Why have London’s decidedly intellectual and often art-related practices led by Canadians succeeded in a way that their own classmate’s firms have not? There are some simple initial answers, such as the possibilities opened-up by design competitions, increasingly mandated by the European Community, and still far too rare in this country, outside of Quebec. Trevor Horne sustained his practice for years after winning a first (and the prize money!) for a small art gallery in Northumberland in 1976, that took 20 years to build. But post-Brexit, will Britain now re-join its Anglo-Saxon cohort, and let its own equivalents of Diamond Schmitt, KPMB and HCMA scoop up all the cultural and university buildings?
Elevated outdoor “found space” constructed around the British Pavilion. Photo by Philip Heckhausen.

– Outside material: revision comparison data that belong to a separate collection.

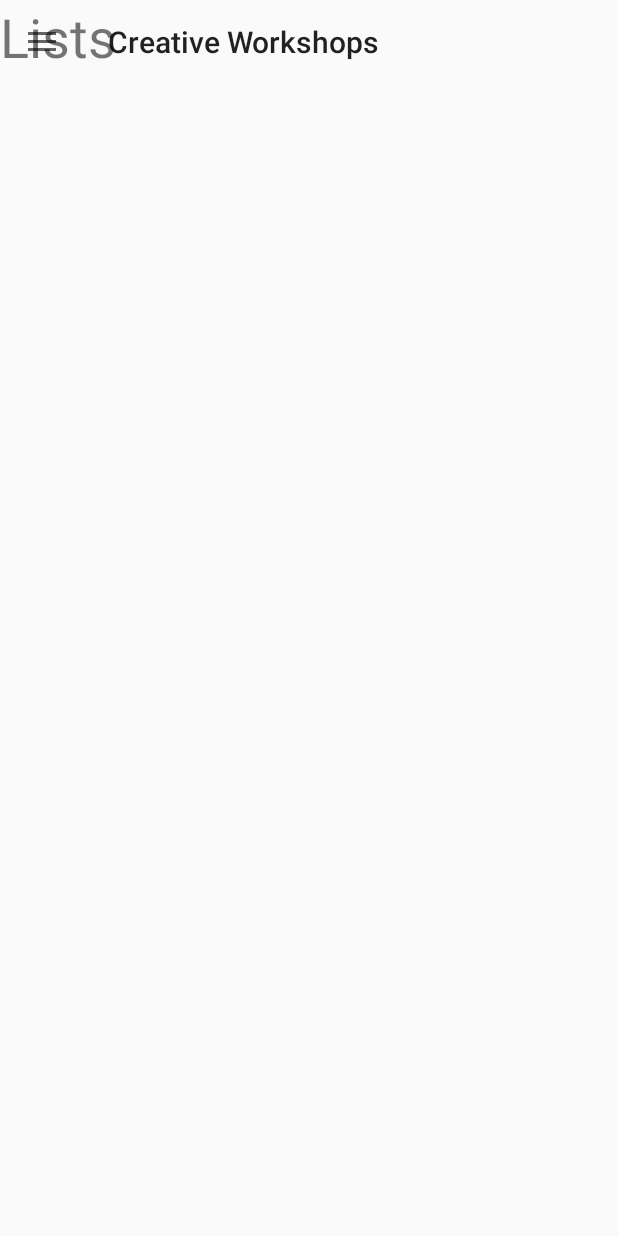
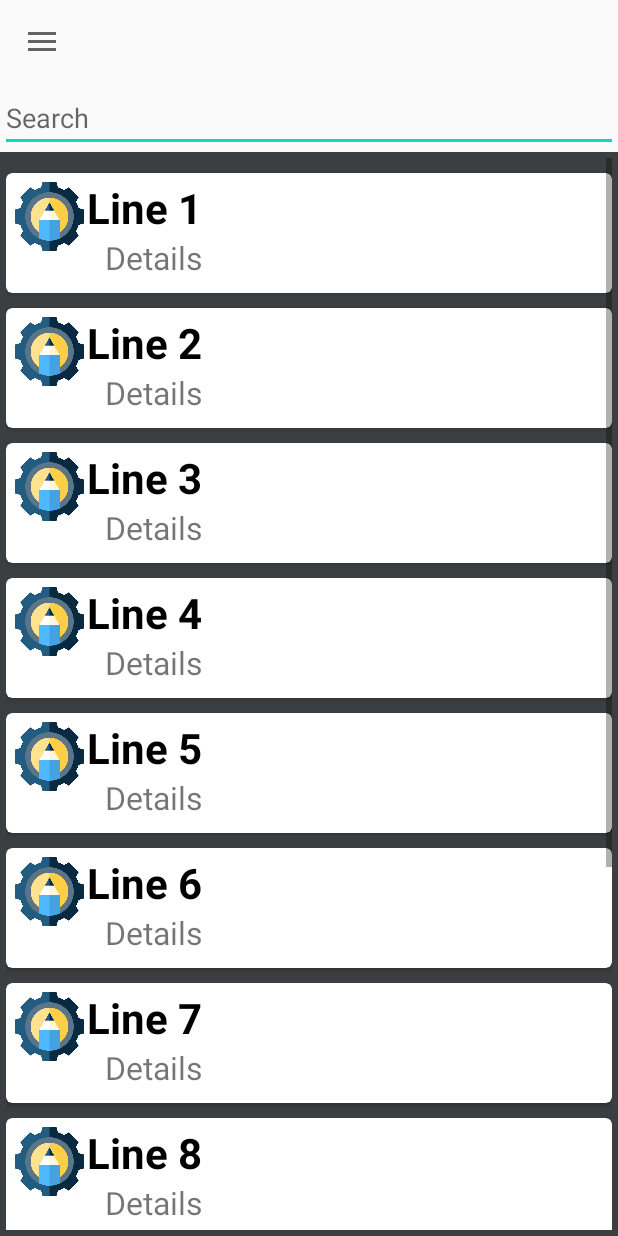
Before and after one commit to FraserPenning/creativeworkshops-app, an Android app: the screen it shows after launch (ListsActivity), in the side drawer, after a tap on "Lists", on a phone screen of 412 x 824 dp. Run offline under Robolectric (Android 15) with nearby library versions, the phone set to English and light mode, and no system bars.

Commit message:
EditText added Removed SearchView code until discovery complete

```diff
--- a/app/build.gradle
+++ b/app/build.gradle
@@ -27,6 +27,8 @@ dependencies {
     implementation fileTree(dir: 'libs', include: ['*.jar'])
 
     implementation 'androidx.appcompat:appcompat:1.1.0'
+    implementation 'androidx.recyclerview:recyclerview-selection:1.0.0'
+    implementation 'androidx.cardview:cardview:1.0.0'
     implementation 'androidx.constraintlayout:constraintlayout:1.1.3'
     testImplementation 'junit:junit:4.13'
     androidTestImplementation 'androidx.test.ext:junit:1.1.1'
--- a/app/src/main/AndroidManifest.xml
+++ b/app/src/main/AndroidManifest.xml
@@ -9,7 +9,7 @@
         android:roundIcon="@mipmap/ic_launcher_round"
         android:supportsRtl="true"
         android:theme="@style/AppTheme">
-        <activity android:name=".ListsActivity"></activity>
+        <activity android:name=".ListsActivity"/>
         <activity android:name=".CategoriesActivity" />
         <activity android:name=".Information3" />
         <activity android:name=".SplashActivity">
--- a/app/src/main/java/com/example/workshopfacilitationguide/CategoriesActivity.java
+++ b/app/src/main/java/com/example/workshopfacilitationguide/CategoriesActivity.java
@@ -27,10 +27,11 @@ public class CategoriesActivity extends AppCompatActivity implements NavigationV
         //Navigation Drawer hooks
         drawerLayout = findViewById(R.id.drawer_layout);
         navigationView = findViewById(R.id.navigationView);
-        toolbar = findViewById(R.id.toolbar);
+        toolbar = findViewById(R.id.toolBar);
 
         //Toolbar set as action bar
         setSupportActionBar(toolbar);
+        getSupportActionBar().setDisplayShowTitleEnabled(false);
         navigationView.bringToFront();
         ActionBarDrawerToggle toggle = new ActionBarDrawerToggle(this, drawerLayout, toolbar, R.string.navigation_draw_open, R.string.navigation_draw_close);
         drawerLayout.addDrawerListener(toggle);
@@ -38,6 +39,8 @@ public class CategoriesActivity extends AppCompatActivity implements NavigationV
 
         //navigation clickable
         navigationView.setNavigationItemSelectedListener(this);
+        //Set home screen information on start
+        navigationView.setCheckedItem(R.id.nav_categories);
 
 
     }
--- /dev/null
+++ b/app/src/main/java/com/example/workshopfacilitationguide/ExampleAdapter.java
@@ -0,0 +1,57 @@
+package com.example.workshopfacilitationguide;
+
+import android.view.LayoutInflater;
+import android.view.View;
+import android.view.ViewGroup;
+import android.widget.ImageView;
+import android.widget.TextView;
+
+import androidx.annotation.NonNull;
+import androidx.recyclerview.widget.RecyclerView;
+
+import java.util.ArrayList;
+
+public class ExampleAdapter extends RecyclerView.Adapter<ExampleAdapter.ExampleViewHolder> {
+    private ArrayList<ExampleItem> mExampleList;
+
+
+
+    static class ExampleViewHolder extends RecyclerView.ViewHolder {
+        ImageView mImageView;
+        TextView mTextView1;
+        TextView mTextView2;
+
+        ExampleViewHolder(View itemView) {
+            super(itemView);
+            mImageView = itemView.findViewById(R.id.imageView);
+            mTextView1 = itemView.findViewById(R.id.textView1);
+            mTextView2 = itemView.findViewById(R.id.textView2);
+        }
+    }
+    ExampleAdapter(ArrayList<ExampleItem> exampleList) {
+        //added this. can remove?
+        mExampleList = exampleList;
+    }
+    @NonNull
+    @Override
+    public ExampleViewHolder onCreateViewHolder(ViewGroup parent, int viewType) {
+        View v = LayoutInflater.from(parent.getContext()).inflate(R.layout.example_item, parent, false);
+        return new ExampleViewHolder(v);
+    }
+    @Override
+    public void onBindViewHolder(ExampleViewHolder holder, int position) {
+        ExampleItem currentItem = mExampleList.get(position);
+        holder.mImageView.setImageResource(currentItem.getImageResource());
+        holder.mTextView1.setText(currentItem.getText1());
+        holder.mTextView2.setText(currentItem.getText2());
+    }
+
+    @Override
+    public int getItemCount() {
+        return mExampleList.size();
+    }
+    //public void filterList(ArrayList<ExampleItem>filteredList) {
+        //mExampleList = filteredList;
+        //notifyDataSetChanged();
+    //}
+}
--- /dev/null
+++ b/app/src/main/java/com/example/workshopfacilitationguide/ExampleItem.java
@@ -0,0 +1,25 @@
+package com.example.workshopfacilitationguide;
+
+class ExampleItem {
+    private int mImageResource;
+    private String mText1;
+    private String mText2;
+
+    ExampleItem(int imageResource, String text1, String text2) {
+        mImageResource = imageResource;
+        mText1 = text1;
+        mText2 = text2;
+    }
+
+    int getImageResource() {
+        return mImageResource;
+    }
+
+    String getText1() {
+        return mText1;
+    }
+
+    String getText2() {
+        return mText2;
+    }
+}
--- a/app/src/main/java/com/example/workshopfacilitationguide/Information3.java
+++ b/app/src/main/java/com/example/workshopfacilitationguide/Information3.java
@@ -14,10 +14,13 @@ import android.view.View;
 import android.widget.Button;
 import android.widget.LinearLayout;
 import android.widget.TextView;
+
 import androidx.viewpager.widget.ViewPager;
 import androidx.core.view.GravityCompat;
 
 import com.google.android.material.navigation.NavigationView;
+
+import java.util.Objects;
 
 public class Information3 extends AppCompatActivity implements NavigationView.OnNavigationItemSelectedListener {
 
@@ -28,10 +31,10 @@ public class Information3 extends AppCompatActivity implements NavigationView.On
     private Button mNextBtn;
     private Button mBackBtn;
     private int mCurrentPage;
+
     private DrawerLayout drawerLayout;
     private NavigationView navigationView;
-    private Toolbar toolbar;
-
+    private Toolbar toolBar;
 
     @Override
     protected void onCreate(Bundle savedInstanceState) {
@@ -41,12 +44,13 @@ public class Information3 extends AppCompatActivity implements NavigationView.On
         //Navigation Drawer hooks
         drawerLayout = findViewById(R.id.drawer_layout);
         navigationView = findViewById(R.id.navigationView);
-        toolbar = findViewById(R.id.toolbar);
+        toolBar = findViewById(R.id.toolBar);
 
         //Toolbar set as action bar
-        setSupportActionBar(toolbar);
+        setSupportActionBar(toolBar);
+        Objects.requireNonNull(getSupportActionBar()).setDisplayShowTitleEnabled(false);
         navigationView.bringToFront();
-        ActionBarDrawerToggle toggle = new ActionBarDrawerToggle(this, drawerLayout, toolbar, R.string.navigation_draw_open, R.string.navigation_draw_close);
+        ActionBarDrawerToggle toggle = new ActionBarDrawerToggle(this, drawerLayout, toolBar, R.string.navigation_draw_open, R.string.navigation_draw_close);
         drawerLayout.addDrawerListener(toggle);
         toggle.syncState();
 
@@ -56,12 +60,12 @@ public class Information3 extends AppCompatActivity implements NavigationView.On
         //Set home screen information on start
         navigationView.setCheckedItem(R.id.nav_information);
 
-        //Viewpager and buttons
-        mSlideViewPager = (ViewPager) findViewById(R.id.slideViewPager);
-        mDotLayout = (LinearLayout) findViewById(R.id.dotsLayout);
+        //Main Window Design: Viewpager and buttons
+        mSlideViewPager = findViewById(R.id.slideViewPager);
+        mDotLayout = findViewById(R.id.dotsLayout);
 
-        mNextBtn = (Button) findViewById(R.id.nextBtn);
-        mBackBtn = (Button) findViewById(R.id.backBtn);
+        mNextBtn = findViewById(R.id.nextBtn);
+        mBackBtn = findViewById(R.id.backBtn);
 
         sliderAdapter = new SliderAdapter(this);
         mSlideViewPager.setAdapter(sliderAdapter);
--- a/app/src/main/java/com/example/workshopfacilitationguide/ListsActivity.java
+++ b/app/src/main/java/com/example/workshopfacilitationguide/ListsActivity.java
@@ -1,23 +1,30 @@
 package com.example.workshopfacilitationguide;
+
+import android.content.Intent;
+import android.os.Bundle;
+import android.view.MenuItem;
 
 import androidx.annotation.NonNull;
 import androidx.appcompat.app.ActionBarDrawerToggle;
 import androidx.appcompat.app.AppCompatActivity;
 import androidx.appcompat.widget.Toolbar;
+import androidx.core.view.GravityCompat;
 import androidx.drawerlayout.widget.DrawerLayout;
-
-import android.content.Intent;
-import android.os.Bundle;
-import android.view.MenuItem;
-
+import androidx.recyclerview.widget.LinearLayoutManager;
+import androidx.recyclerview.widget.RecyclerView;
 import com.google.android.material.navigation.NavigationView;
-import androidx.core.view.GravityCompat;
+import java.util.ArrayList;
+import java.util.Objects;
 
 public class ListsActivity extends AppCompatActivity implements NavigationView.OnNavigationItemSelectedListener {
-
-    private Toolbar toolbar;
+    private RecyclerView mRecyclerView;
+    private RecyclerView.Adapter mAdapter;
+    private RecyclerView.LayoutManager mLayoutManager;
+    private ArrayList<ExampleItem> mExampleList;
+    private Toolbar toolBar;
     private NavigationView navigationView;
     private DrawerLayout drawerLayout;
+
 
     @Override
     protected void onCreate(Bundle savedInstanceState) {
@@ -27,19 +34,51 @@ public class ListsActivity extends AppCompatActivity implements NavigationView.O
         //Navigation Drawer hooks
         drawerLayout = findViewById(R.id.drawer_layout);
         navigationView = findViewById(R.id.navigationView);
-        toolbar = findViewById(R.id.toolbar);
-
+        toolBar = findViewById(R.id.toolBar);
         //Toolbar set as action bar
-        setSupportActionBar(toolbar);
+        setSupportActionBar(toolBar);
+        Objects.requireNonNull(getSupportActionBar()).setDisplayShowTitleEnabled(false);
         navigationView.bringToFront();
-        ActionBarDrawerToggle toggle = new ActionBarDrawerToggle(this, drawerLayout, toolbar, R.string.navigation_draw_open, R.string.navigation_draw_close);
+        ActionBarDrawerToggle toggle = new ActionBarDrawerToggle(this, drawerLayout, toolBar, R.string.navigation_draw_open, R.string.navigation_draw_close);
         drawerLayout.addDrawerListener(toggle);
         toggle.syncState();
 
         //navigation clickable
         navigationView.setNavigationItemSelectedListener(this);
+        //Set home screen information on start
+        navigationView.setCheckedItem(R.id.nav_lists);
+        //Array lists for recycle view
+        ArrayList<ExampleItem> exampleList = new ArrayList<>();
+        exampleList.add(new ExampleItem(R.drawable.create_logo, "Line 1", "Details"));
+        exampleList.add(new ExampleItem(R.drawable.create_logo, "Line 2", "Details"));
+        exampleList.add(new ExampleItem(R.drawable.create_logo, "Line 3", "Details"));
+        exampleList.add(new ExampleItem(R.drawable.create_logo, "Line 4", "Details"));
+        exampleList.add(new ExampleItem(R.drawable.create_logo, "Line 5", "Details"));
+        exampleList.add(new ExampleItem(R.drawable.create_logo, "Line 6", "Details"));
+        exampleList.add(new ExampleItem(R.drawable.create_logo, "Line 7", "Details"));
+        exampleList.add(new ExampleItem(R.drawable.create_logo, "Line 8", "Details"));
+        exampleList.add(new ExampleItem(R.drawable.create_logo, "Line 9", "Details"));
+        exampleList.add(new ExampleItem(R.drawable.create_logo, "Line 10", "Details"));
+        exampleList.add(new ExampleItem(R.drawable.create_logo, "Line 11", "Details"));
+        exampleList.add(new ExampleItem(R.drawable.create_logo, "Line 12", "Details"));
 
+        //Main Window Design Recycle View
+        mRecyclerView = findViewById(R.id.recyclerView);
+        mRecyclerView.setHasFixedSize(true);
+        mLayoutManager = new LinearLayoutManager(this);
+        mAdapter = new ExampleAdapter(exampleList);
 
+        mRecyclerView.setLayoutManager(mLayoutManager);
+        mRecyclerView.setAdapter(mAdapter);
+    }
+
+    @Override
+    public void onBackPressed() {
+        if (drawerLayout.isDrawerOpen(GravityCompat.START)) {
+            drawerLayout.closeDrawer(GravityCompat.START);
+        } else {
+            super.onBackPressed();
+        }
     }
 
     @Override
--- a/app/src/main/java/com/example/workshopfacilitationguide/SplashActivity.java
+++ b/app/src/main/java/com/example/workshopfacilitationguide/SplashActivity.java
@@ -13,7 +13,7 @@ import android.widget.TextView;
 
 public class SplashActivity extends AppCompatActivity {
 
-    private static int SPLASH_SCREEN = 3500;
+    private static int SPLASH_SCREEN = 4000;
 
     //Variables
     Animation topAnim, bottomAnim;
@@ -46,6 +46,7 @@ public class SplashActivity extends AppCompatActivity {
                 Intent intent   = new Intent(SplashActivity.this, Information3.class);
                 startActivity(intent);
                 finish();
+                overridePendingTransition(0,R.anim.splash_fade);
             }
         },SPLASH_SCREEN);
 
--- /dev/null
+++ b/app/src/main/res/drawable/ic_android.xml
@@ -0,0 +1,9 @@
+<vector xmlns:android="http://schemas.android.com/apk/res/android"
+        android:width="24dp"
+        android:height="24dp"
+        android:viewportWidth="24.0"
+        android:viewportHeight="24.0">
+    <path
+        android:fillColor="#FF000000"
+        android:pathData="M6,18c0,0.55 0.45,1 1,1h1v3.5c0,0.83 0.67,1.5 1.5,1.5s1.5,-0.67 1.5,-1.5L11,19h2v3.5c0,0.83 0.67,1.5 1.5,1.5s1.5,-0.67 1.5,-1.5L16,19h1c0.55,0 1,-0.45 1,-1L18,8L6,8v10zM3.5,8C2.67,8 2,8.67 2,9.5v7c0,0.83 0.67,1.5 1.5,1.5S5,17.33 5,16.5v-7C5,8.67 4.33,8 3.5,8zM20.5,8c-0.83,0 -1.5,0.67 -1.5,1.5v7c0,0.83 0.67,1.5 1.5,1.5s1.5,-0.67 1.5,-1.5v-7c0,-0.83 -0.67,-1.5 -1.5,-1.5zM15.53,2.16l1.3,-1.3c0.2,-0.2 0.2,-0.51 0,-0.71 -0.2,-0.2 -0.51,-0.2 -0.71,0l-1.48,1.48C13.85,1.23 12.95,1 12,1c-0.96,0 -1.86,0.23 -2.66,0.63L7.85,0.15c-0.2,-0.2 -0.51,-0.2 -0.71,0 -0.2,0.2 -0.2,0.51 0,0.71l1.31,1.31C6.97,3.26 6,5.01 6,7h12c0,-1.99 -0.97,-3.75 -2.47,-4.84zM10,5L9,5L9,4h1v1zM15,5h-1L14,4h1v1z"/>
+</vector>
--- /dev/null
+++ b/app/src/main/res/drawable/ic_search.xml
@@ -0,0 +1,5 @@
+<vector android:height="24dp" android:tint="#112233"
+    android:viewportHeight="24.0" android:viewportWidth="24.0"
+    android:width="24dp" xmlns:android="http://schemas.android.com/apk/res/android">
+    <path android:fillColor="#FF000000" android:pathData="M15.5,14h-0.79l-0.28,-0.27C15.41,12.59 16,11.11 16,9.5 16,5.91 13.09,3 9.5,3S3,5.91 3,9.5 5.91,16 9.5,16c1.61,0 3.09,-0.59 4.23,-1.57l0.27,0.28v0.79l5,4.99L20.49,19l-4.99,-5zM9.5,14C7.01,14 5,11.99 5,9.5S7.01,5 9.5,5 14,7.01 14,9.5 11.99,14 9.5,14z"/>
+</vector>
--- a/app/src/main/res/layout/activity_categories.xml
+++ b/app/src/main/res/layout/activity_categories.xml
@@ -9,17 +9,7 @@
     android:layout_height="match_parent"
     tools:context=".CategoriesActivity">
 
-    <com.google.android.material.navigation.NavigationView
-        android:layout_width="wrap_content"
-        android:layout_height="match_parent"
-        android:layout_gravity="start"
-        android:id="@+id/navigationView"
-        app:headerLayout="@layout/activity_navigation"
-        app:menu="@menu/navigation_menu" >
-
-    </com.google.android.material.navigation.NavigationView>
-
-    <RelativeLayout
+    <LinearLayout
         android:layout_width="match_parent"
         android:layout_height="50dp"
         android:orientation="vertical">
@@ -29,20 +19,27 @@
             android:layout_width="match_parent"
             android:layout_height="wrap_content" />
 
-    </RelativeLayout>
+        <TextView
+            android:layout_width="match_parent"
+            android:layout_height="match_parent"
+            android:fontFamily="@font/montserrat"
+            android:text="Test"
+            android:textAlignment="center"
+            android:textSize="30sp">
 
-    <ScrollView
-        android:layout_width="match_parent"
-        android:layout_height="wrap_content"
-        android:layout_marginTop="70dp">
+        </TextView>
 
-        <TextView
-            android:id="@+id/textView3"
-            android:layout_width="match_parent"
-            android:layout_height="wrap_content"
-            android:text="Categories"
-            android:textSize="30sp" />
-    </ScrollView>
+    </LinearLayout>
+
+    <com.google.android.material.navigation.NavigationView
+        android:id="@+id/navigationView"
+        android:layout_width="wrap_content"
+        android:layout_height="match_parent"
+        android:layout_gravity="start"
+        app:headerLayout="@layout/activity_navigation"
+        app:menu="@menu/navigation_menu">
+
+    </com.google.android.material.navigation.NavigationView>
 
 
 </androidx.drawerlayout.widget.DrawerLayout>
--- a/app/src/main/res/layout/activity_information3.xml
+++ b/app/src/main/res/layout/activity_information3.xml
@@ -31,7 +31,7 @@
         android:layout_width="match_parent"
         android:layout_height="554dp"
         android:layout_above="@+id/dotsLayout"
-        android:layout_below="@+id/toolbar"
+        android:layout_below="@+id/toolBar"
         android:layout_alignParentStart="true"
         android:layout_marginStart="0dp"
         android:layout_marginTop="0dp"
--- a/app/src/main/res/layout/activity_lists.xml
+++ b/app/src/main/res/layout/activity_lists.xml
@@ -3,38 +3,25 @@
     xmlns:app="http://schemas.android.com/apk/res-auto"
     xmlns:tools="http://schemas.android.com/tools"
     android:id="@+id/drawer_layout"
-    android:fitsSystemWindows="true"
-    tools:openDrawer="start"
     android:layout_width="match_parent"
     android:layout_height="match_parent"
-    tools:context=".ListsActivity">
-
-    <ScrollView
-        android:layout_width="match_parent"
-        android:layout_height="wrap_content"
-        android:layout_marginTop="70dp">
-
-        <TextView
-            android:id="@+id/textView4"
-            android:layout_width="match_parent"
-            android:layout_height="wrap_content"
-            android:text="Lists"
-            android:textSize="36sp" />
-    </ScrollView>
+    android:fitsSystemWindows="true"
+    tools:context=".ListsActivity"
+    tools:openDrawer="start">
 
     <com.google.android.material.navigation.NavigationView
+        android:id="@+id/navigationView"
         android:layout_width="wrap_content"
         android:layout_height="match_parent"
         android:layout_gravity="start"
-        android:id="@+id/navigationView"
         app:headerLayout="@layout/activity_navigation"
-        app:menu="@menu/navigation_menu" >
+        app:menu="@menu/navigation_menu">
 
     </com.google.android.material.navigation.NavigationView>
 
-    <RelativeLayout
+    <LinearLayout
         android:layout_width="match_parent"
-        android:layout_height="50dp"
+        android:layout_height="match_parent"
         android:orientation="vertical">
 
         <include
@@ -42,7 +29,24 @@
             android:layout_width="match_parent"
             android:layout_height="wrap_content" />
 
-    </RelativeLayout>
+        <EditText
+            android:id="@+id/editTextSearch"
+            android:layout_width="match_parent"
+            android:layout_height="wrap_content"
+            android:hint="Search"
+            android:inputType="textShortMessage" />
+
+        <androidx.recyclerview.widget.RecyclerView
+            android:id="@+id/recyclerView"
+            android:layout_width="match_parent"
+            android:layout_height="match_parent"
+            android:background="#3C3F41"
+            android:padding="4dp"
+            android:scrollbars="vertical">
+
+        </androidx.recyclerview.widget.RecyclerView>
+
+    </LinearLayout>
 
 
 </androidx.drawerlayout.widget.DrawerLayout>
--- /dev/null
+++ b/app/src/main/res/layout/example_item.xml
@@ -0,0 +1,42 @@
+<?xml version="1.0" encoding="utf-8"?>
+<androidx.cardview.widget.CardView xmlns:android="http://schemas.android.com/apk/res/android"
+    xmlns:app="http://schemas.android.com/apk/res-auto"
+    android:layout_width="match_parent"
+    android:layout_height="80dp"
+    app:cardCornerRadius="4dp"
+    android:layout_marginTop="10dp">
+        <RelativeLayout
+            android:layout_width="match_parent"
+            android:layout_height="match_parent"
+            android:layout_margin="4dp">
+
+            <ImageView
+                android:id="@+id/imageView"
+                android:layout_width="50dp"
+                android:layout_height="50dp"
+                android:contentDescription="item image"
+                android:padding="2dp" />
+
+            <TextView
+                android:id="@+id/textView1"
+                android:layout_width="wrap_content"
+                android:layout_height="wrap_content"
+                android:layout_alignParentTop="true"
+                android:layout_toEndOf="@+id/imageView"
+                android:text="Line 1"
+                android:textColor="@android:color/black"
+                android:textSize="28sp"
+                android:textStyle="bold" />
+
+            <TextView
+                android:id="@+id/textView2"
+                android:layout_width="wrap_content"
+                android:layout_height="wrap_content"
+                android:layout_below="@+id/textView1"
+                android:layout_marginStart="12dp"
+                android:layout_toEndOf="@+id/imageView"
+                android:text="Line 2"
+                android:textSize="21sp" />
+        </RelativeLayout>
+
+</androidx.cardview.widget.CardView>
--- a/app/src/main/res/layout/navigation_action.xml
+++ b/app/src/main/res/layout/navigation_action.xml
@@ -1,8 +1,9 @@
 <?xml version="1.0" encoding="utf-8"?>
 <androidx.appcompat.widget.Toolbar xmlns:android="http://schemas.android.com/apk/res/android"
+    android:id="@+id/toolBar"
     android:layout_width="match_parent"
     android:layout_height="wrap_content"
     android:orientation="vertical"
-    android:id="@+id/toolbar">
-
+    android:fitsSystemWindows="true"
+    android:minHeight="?attr/actionBarSize">
 </androidx.appcompat.widget.Toolbar>
--- a/app/src/main/res/menu/navigation_menu.xml
+++ b/app/src/main/res/menu/navigation_menu.xml
@@ -5,6 +5,7 @@
         <item
             android:id="@+id/nav_information"
             android:title="Information"
+            android:checked="true"
             android:icon="@drawable/pencil_logo"/>
 
         <item
--- a/build.gradle
+++ b/build.gradle
@@ -5,6 +5,9 @@ buildscript {
     repositories {
         google()
         jcenter()
+        maven {
+            url "https://maven.google.com"
+        }
 
     }
     dependencies {
```
Also changed, not shown: app/src/main/res/anim/splash_fade.xml (added, +9 -0 lines).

Even more perplexing is the role that British versus Canadian architectural cultures have played in giving the Anglo-Canoids a leg up (don’t take my word for it, look at the websites of all four cited firms to see how vast their cultural accomplishment truly is). Canadian architects hardly know each other, with links of communication and community running north-south into the United States and online everywhere else. Canadian art galleries rarely show architecture and design, and logistical support for our Venice Biennale architectural representatives, although recently augmented, is still paltry relative to other countries. Canada has become a chary architectural culture over the past few decades since its peaks of innovation with the days of Arthur Erickson and EXPO 67, and is now more disposed to granting commissions to the usual suspects, and nothing out of the ordinary, please. In this vacuum, the Anglo-Canoids could do very well indeed back here. I wish them the best, but urge them to move back quickly.
Trvor Boddy, FRAIC is a Vancouver-based architectural critic and curator.